Looking for a new job? How about a chance to go to school in a completely new place? Ready to retire? Need some adventure in your life? Those are just a few of the many, many reasons to consider moving abroad.
But if you were going to take the leap and move to a new country, where would you go, and why? It’s so important to consider all the pros and cons of a new country before you commit to living there, or you could end up somewhere that doesn’t make you happy. Norway, like anywhere else in the world, has its pros and cons. If you’re considering making it your new home, read on to learn about some of the reasons Norway is a great place to live, and some of the possible downsides of living there.
Norwegians take a lot of pride in their homes, and that means they tend to be well built, clean and well cared for. Plus, they have that Scandinavian decor that’s so stylish right now. Many rentals come furnished, and in Norway, homes look like they were pulled straight from the pages of an IKEA catalog.
Norway is absolutely beautiful. From its rugged coastlines to its jagged mountain peaks, the scenery will take your breath away over and over again. And when the surroundings look that good, people tend to take advantage of them, so outdoor culture is huge in Norway. You’ll find hiking, biking, fishing, boating and more — everything an outdoorsman needs can be found in Norway.

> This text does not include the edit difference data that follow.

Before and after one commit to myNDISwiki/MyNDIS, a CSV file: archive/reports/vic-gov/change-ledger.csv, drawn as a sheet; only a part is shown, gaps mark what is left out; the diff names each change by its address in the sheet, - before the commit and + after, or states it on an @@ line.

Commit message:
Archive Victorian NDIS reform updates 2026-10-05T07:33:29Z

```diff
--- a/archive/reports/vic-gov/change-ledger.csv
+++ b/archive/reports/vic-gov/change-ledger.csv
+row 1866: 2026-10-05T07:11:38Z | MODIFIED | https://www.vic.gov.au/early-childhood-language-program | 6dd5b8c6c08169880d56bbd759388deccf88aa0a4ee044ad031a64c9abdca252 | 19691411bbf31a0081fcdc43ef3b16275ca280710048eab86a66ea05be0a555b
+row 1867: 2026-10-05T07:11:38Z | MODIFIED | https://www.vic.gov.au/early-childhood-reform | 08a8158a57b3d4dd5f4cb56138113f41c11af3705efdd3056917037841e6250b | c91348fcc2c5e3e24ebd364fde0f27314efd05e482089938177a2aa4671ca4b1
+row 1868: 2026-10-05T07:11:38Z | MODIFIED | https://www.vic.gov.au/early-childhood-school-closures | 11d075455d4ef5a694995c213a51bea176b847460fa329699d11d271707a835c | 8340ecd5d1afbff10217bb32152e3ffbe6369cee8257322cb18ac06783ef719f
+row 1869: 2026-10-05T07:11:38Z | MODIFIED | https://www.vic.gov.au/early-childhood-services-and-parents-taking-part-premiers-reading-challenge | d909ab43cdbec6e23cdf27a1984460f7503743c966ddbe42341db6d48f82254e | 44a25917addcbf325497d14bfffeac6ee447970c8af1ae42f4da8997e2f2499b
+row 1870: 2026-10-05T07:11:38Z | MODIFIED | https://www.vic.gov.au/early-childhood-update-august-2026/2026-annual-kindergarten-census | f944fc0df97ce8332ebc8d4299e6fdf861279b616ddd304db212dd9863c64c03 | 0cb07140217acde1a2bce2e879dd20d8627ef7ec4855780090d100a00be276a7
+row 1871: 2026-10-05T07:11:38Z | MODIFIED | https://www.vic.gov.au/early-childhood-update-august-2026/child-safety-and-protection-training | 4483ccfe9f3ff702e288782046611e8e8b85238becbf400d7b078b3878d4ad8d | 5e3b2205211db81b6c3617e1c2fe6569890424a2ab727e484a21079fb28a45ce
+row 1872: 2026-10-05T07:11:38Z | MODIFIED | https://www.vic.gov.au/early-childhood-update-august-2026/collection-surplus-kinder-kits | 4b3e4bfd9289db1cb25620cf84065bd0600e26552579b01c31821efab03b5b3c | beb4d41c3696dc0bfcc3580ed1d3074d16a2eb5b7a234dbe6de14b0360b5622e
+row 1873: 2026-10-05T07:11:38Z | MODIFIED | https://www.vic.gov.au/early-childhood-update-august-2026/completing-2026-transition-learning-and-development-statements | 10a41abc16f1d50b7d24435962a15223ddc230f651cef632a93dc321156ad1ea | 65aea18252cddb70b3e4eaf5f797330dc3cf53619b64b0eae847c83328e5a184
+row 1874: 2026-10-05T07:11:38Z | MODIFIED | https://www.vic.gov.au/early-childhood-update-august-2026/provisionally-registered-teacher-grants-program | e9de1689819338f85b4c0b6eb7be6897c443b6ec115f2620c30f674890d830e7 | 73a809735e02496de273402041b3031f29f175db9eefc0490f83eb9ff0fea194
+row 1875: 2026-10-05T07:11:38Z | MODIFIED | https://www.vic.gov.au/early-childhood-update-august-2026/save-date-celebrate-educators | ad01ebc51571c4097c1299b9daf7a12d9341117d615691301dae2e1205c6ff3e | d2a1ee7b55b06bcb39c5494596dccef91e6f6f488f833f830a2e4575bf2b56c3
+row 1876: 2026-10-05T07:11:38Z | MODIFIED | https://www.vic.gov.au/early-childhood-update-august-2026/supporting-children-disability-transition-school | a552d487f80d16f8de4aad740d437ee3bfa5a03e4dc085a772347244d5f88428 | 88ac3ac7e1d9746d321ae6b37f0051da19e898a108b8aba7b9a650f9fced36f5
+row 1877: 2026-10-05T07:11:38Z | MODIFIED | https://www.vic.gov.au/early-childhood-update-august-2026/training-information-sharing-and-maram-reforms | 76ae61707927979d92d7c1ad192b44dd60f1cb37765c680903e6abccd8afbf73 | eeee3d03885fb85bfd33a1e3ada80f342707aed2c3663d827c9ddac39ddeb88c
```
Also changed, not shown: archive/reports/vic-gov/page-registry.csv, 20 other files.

Norway is a global leader in industries ranging from maritime, to energy, to technology and communications. And the country has an administration that encourages and supports new businesses, causing around 35,000 new businesses to be registered in the country each year. If you want to register a business of your own, you’ll find the process to be streamlined and straightforward.
Recycling is a part of daily life in Norway, where people take care of the environment and try to keep the country clean. After all, a country that beautiful needs to be preserved.

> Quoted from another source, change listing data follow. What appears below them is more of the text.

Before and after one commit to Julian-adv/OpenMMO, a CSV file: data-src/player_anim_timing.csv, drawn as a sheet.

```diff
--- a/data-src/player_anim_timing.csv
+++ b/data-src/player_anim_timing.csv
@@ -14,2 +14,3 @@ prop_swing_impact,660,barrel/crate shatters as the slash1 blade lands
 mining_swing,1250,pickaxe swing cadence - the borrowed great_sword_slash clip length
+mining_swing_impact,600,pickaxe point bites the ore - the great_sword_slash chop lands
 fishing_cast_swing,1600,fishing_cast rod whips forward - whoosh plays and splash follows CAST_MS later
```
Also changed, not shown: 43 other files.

Generally, crime in Norway is very low. It’s safe to walk places by yourself, as violent crime is quite rare. Of course there is a difference to living in Oslo, and living in a smaller town in the countryside. You’ll even notice, in some towns, people may leave bicycles out and unlocked.
Norway has one of the world’s best education systems, with free, world class public education for kids, as well as free college educations for anyone, even non-residents. Norway really considers education to be important, and it shows in the quality of the system.

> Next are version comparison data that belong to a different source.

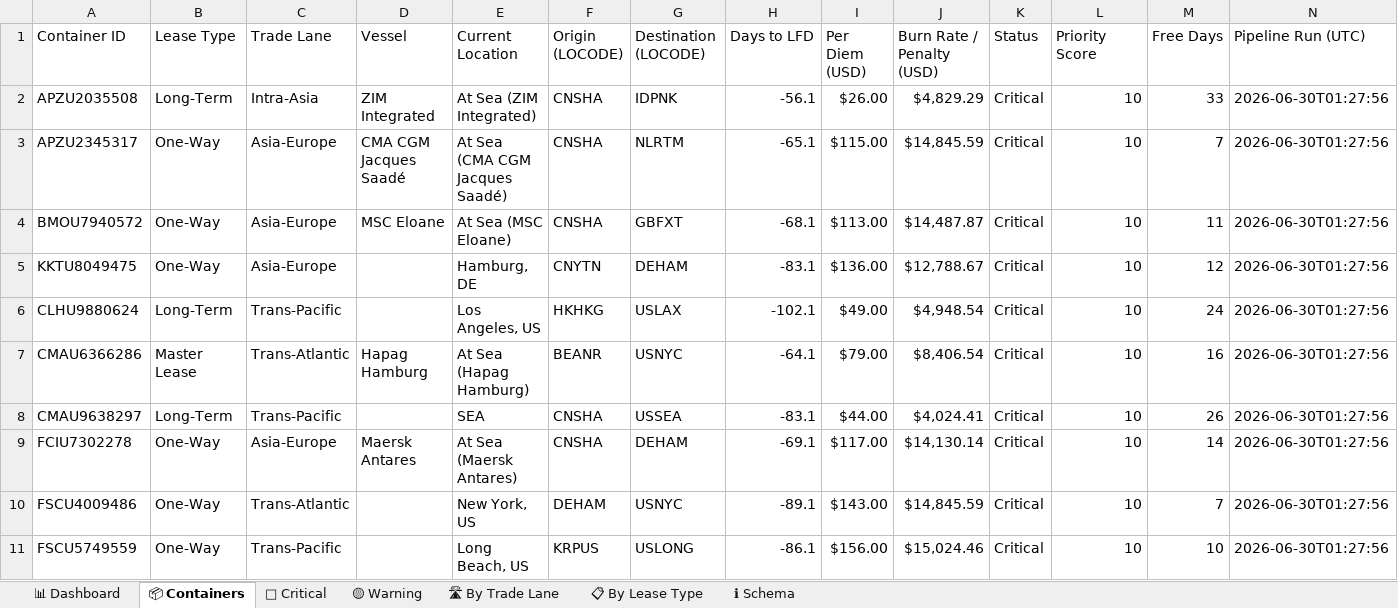
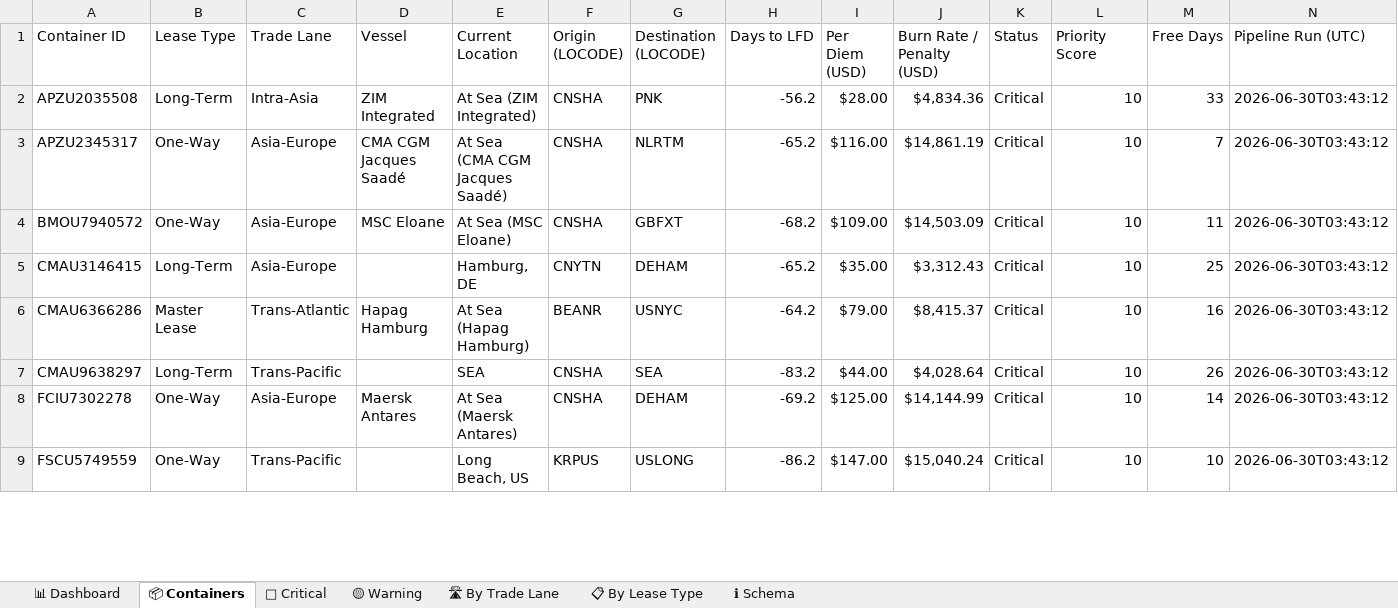
Before and after one commit to rahulmistry18/Reposea_container_optimizer, an Excel workbook: data/exports/reposea_report.xlsx, sheet 📦 Containers, drawn as a sheet; only a part is shown; values as stored, in another font and other column widths than the file's, no cell formats; table styles not drawn; removed rows and columns are numbered as before the commit, all else as after; the diff covers the shown part only; the diff names each change by its address in the sheet, - before the commit and + after, or states it on an @@ line.

Commit message:
chore(data): pipeline run 2026-06-29T19:43:13Z [skip ci]

```diff
--- a/data/exports/reposea_report.xlsx (sheet 📦 Containers)
+++ b/data/exports/reposea_report.xlsx (sheet 📦 Containers)
-G2 (Destination (LOCODE)): IDPNK
+G2 (Destination (LOCODE)): PNK
-H2 (Days to LFD): -56.1
+H2 (Days to LFD): -56.2
-I2 (Per Diem (USD)): $26.00
+I2 (Per Diem (USD)): $28.00
-J2 (Burn Rate / Penalty (USD)): $4,829.29
+J2 (Burn Rate / Penalty (USD)): $4,834.36
-N2:N5 (Pipeline Run (UTC)): 2026-06-30T01:27:56
+N2:N5 (Pipeline Run (UTC)): 2026-06-30T03:43:12
-H3 (Days to LFD): -65.1
+H3 (Days to LFD): -65.2
-I3 (Per Diem (USD)): $115.00
+I3 (Per Diem (USD)): $116.00
-J3 (Burn Rate / Penalty (USD)): $14,845.59
+J3 (Burn Rate / Penalty (USD)): $14,861.19
-H4 (Days to LFD): -68.1
+H4 (Days to LFD): -68.2
-I4 (Per Diem (USD)): $113.00
+I4 (Per Diem (USD)): $109.00
-J4 (Burn Rate / Penalty (USD)): $14,487.87
+J4 (Burn Rate / Penalty (USD)): $14,503.09
-A5 (Container ID): KKTU8049475
+A5 (Container ID): CMAU3146415
-B5 (Lease Type): One-Way
+B5 (Lease Type): Long-Term
-H5 (Days to LFD): -83.1
+H5 (Days to LFD): -65.2
-I5 (Per Diem (USD)): $136.00
+I5 (Per Diem (USD)): $35.00
-J5 (Burn Rate / Penalty (USD)): $12,788.67
+J5 (Burn Rate / Penalty (USD)): $3,312.43
-M5 (Free Days): 12
+M5 (Free Days): 25
-row 6: CLHU9880624 | Long-Term | Trans-Pacific |  | Los Angeles, US | HKHKG | USLAX | -102.1 | $49.00 | $4,948.54 | Critical | 10 | 24 | 2026-06-30T01:27:56
-H6 (Days to LFD): -64.1
+H6 (Days to LFD): -64.2
-J6 (Burn Rate / Penalty (USD)): $8,406.54
+J6 (Burn Rate / Penalty (USD)): $8,415.37
-N6:N8 (Pipeline Run (UTC)): 2026-06-30T01:27:56
+N6:N8 (Pipeline Run (UTC)): 2026-06-30T03:43:12
-G7 (Destination (LOCODE)): USSEA
+G7 (Destination (LOCODE)): SEA
-H7 (Days to LFD): -83.1
+H7 (Days to LFD): -83.2
-J7 (Burn Rate / Penalty (USD)): $4,024.41
+J7 (Burn Rate / Penalty (USD)): $4,028.64
-H8 (Days to LFD): -69.1
+H8 (Days to LFD): -69.2
-I8 (Per Diem (USD)): $117.00
+I8 (Per Diem (USD)): $125.00
-J8 (Burn Rate / Penalty (USD)): $14,130.14
+J8 (Burn Rate / Penalty (USD)): $14,144.99
-row 10: FSCU4009486 | One-Way | Trans-Atlantic |  | New York, US | DEHAM | USNYC | -89.1 | $143.00 | $14,845.59 | Critical | 10 | 7 | 2026-06-30T01:27:56
-H9 (Days to LFD): -86.1
+H9 (Days to LFD): -86.2
-I9 (Per Diem (USD)): $156.00
+I9 (Per Diem (USD)): $147.00
-J9 (Burn Rate / Penalty (USD)): $15,024.46
+J9 (Burn Rate / Penalty (USD)): $15,040.24
-N9 (Pipeline Run (UTC)): 2026-06-30T01:27:56
+N9 (Pipeline Run (UTC)): 2026-06-30T03:43:12
```
Also changed, not shown: 10 added rows, 8 removed rows and 70 edited cells elsewhere in this sheet, sheet 🔴 Critical, sheet 🛣 By Trade Lane, sheet 📊 Dashboard, sheet 📋 By Lease Type, cell formats, 7 other files.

Norway’s universal healthcare system means residents don’t have to pay out of pocket for visits to the doctor.
Of course, not everything about Norway is perfect. The country has its drawbacks, and they need to be taken into consideration, too, if you’re thinking about a move to Norway.
You’ll find it difficult to open a local bank account without a local address. You can’t open an account from abroad, which means if you move to Norway, you won’t be able to set up your finances until you actually arrive. No getting ahead of the game here.
The high quality of life that Norwegians enjoy comes with a big price tag. Rents and home prices in Norway are extremely expensive. The cost of food is also high, especially if you’re dining out. If you don’t like to cook at home, you may need to take a good, long look at your budget to see if you can afford to live in Norway.
Norway is really far north. That means it’s extremely cold there for most of the year. Even summer temperatures aren’t that high, and months of winter wind and rain, especially in coastal cities, can be hard to handle.
Like in so many countries, Norway’s healthcare system is a double edged sword. While its universal healthcare plan makes medical care affordable for pretty much everyone, there are a lot of procedures people have to follow. For example, you can’t see a specialist without a referral from your general practitioner, which can mean (you guessed it!) wait times.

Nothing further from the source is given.